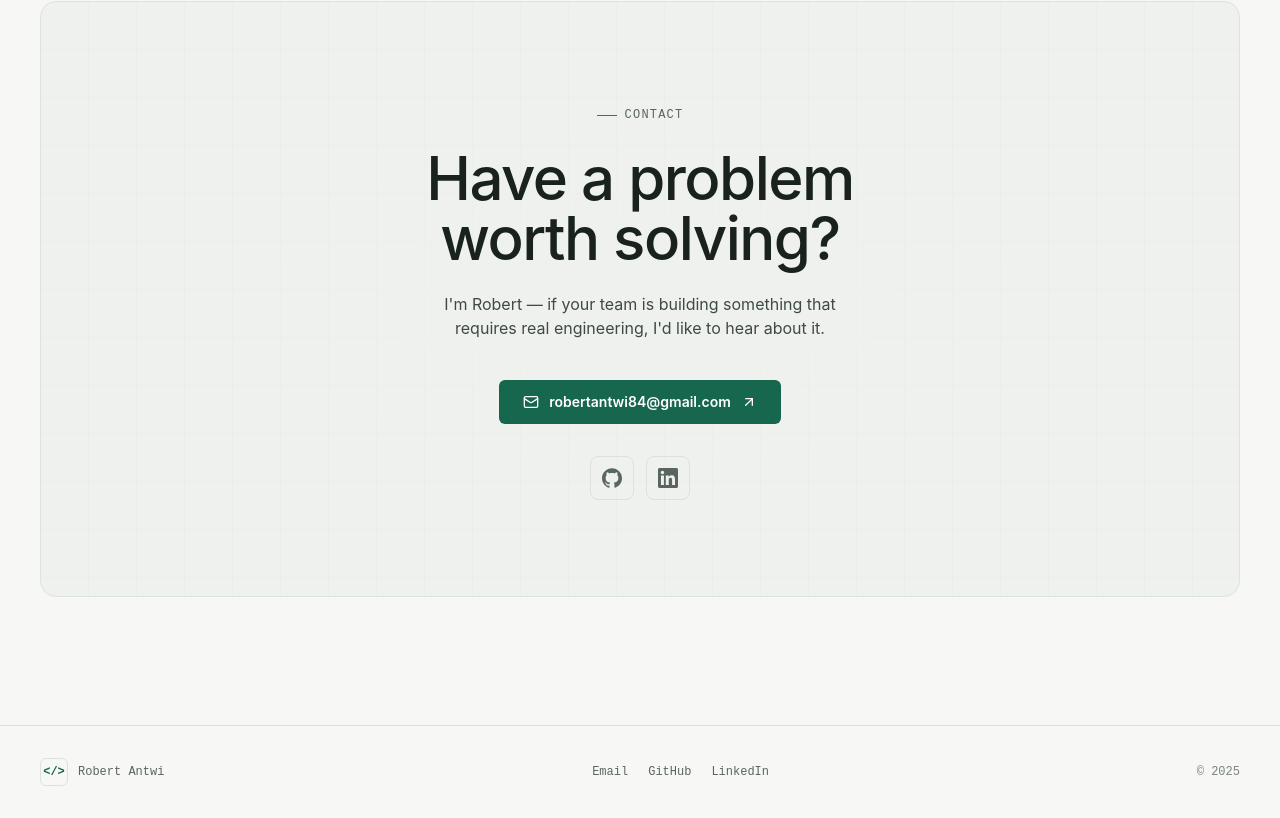
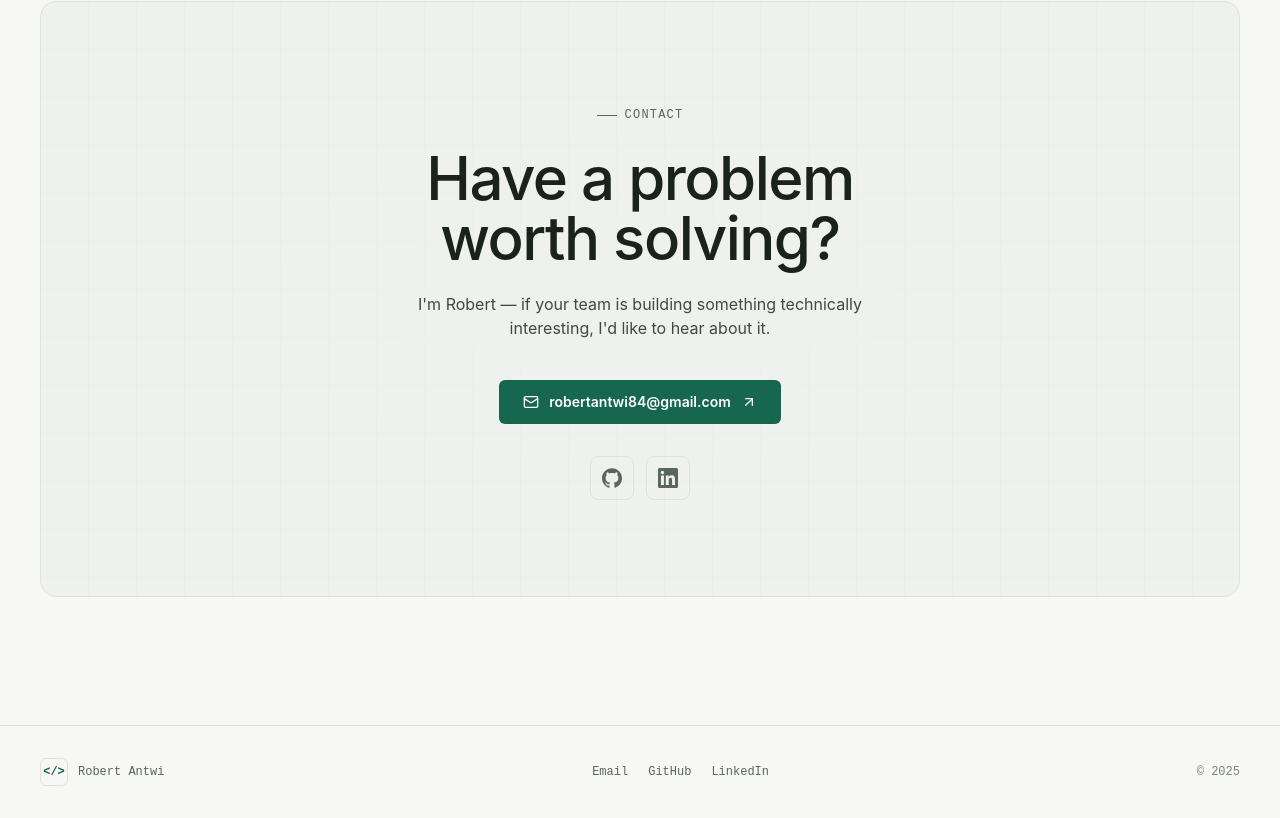
Before and after one commit to antwirobert/portfolio, a React (Vite) app: page / in a window 1280 px wide. Shown: the part 5257-6075 px from the top of the page. Built offline with nearby package versions, Linux system fonts and the light colour scheme.

Commit message:
feat: refine contact section description for clarity and engagement

```diff
--- a/src/components/Contact.tsx
+++ b/src/components/Contact.tsx
@@ -31,8 +31,7 @@ export function Contact() {
 
               <p className="mx-auto mt-6 max-w-md text-pretty text-sm leading-relaxed text-secondary lg:text-base">
                 I'm {profile.name.split(" ")[0]} — if your team is building
-                something that requires real engineering, I'd like to hear about
-                it.
+                something technically interesting, I'd like to hear about it.
               </p>
 
               <div className="mt-10 flex justify-center">
```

****

# ASSIGNED TASK
Every line in the records above with "hear" in it adds one to the count; give that count and nothing else.

# WORKED SOLUTION
2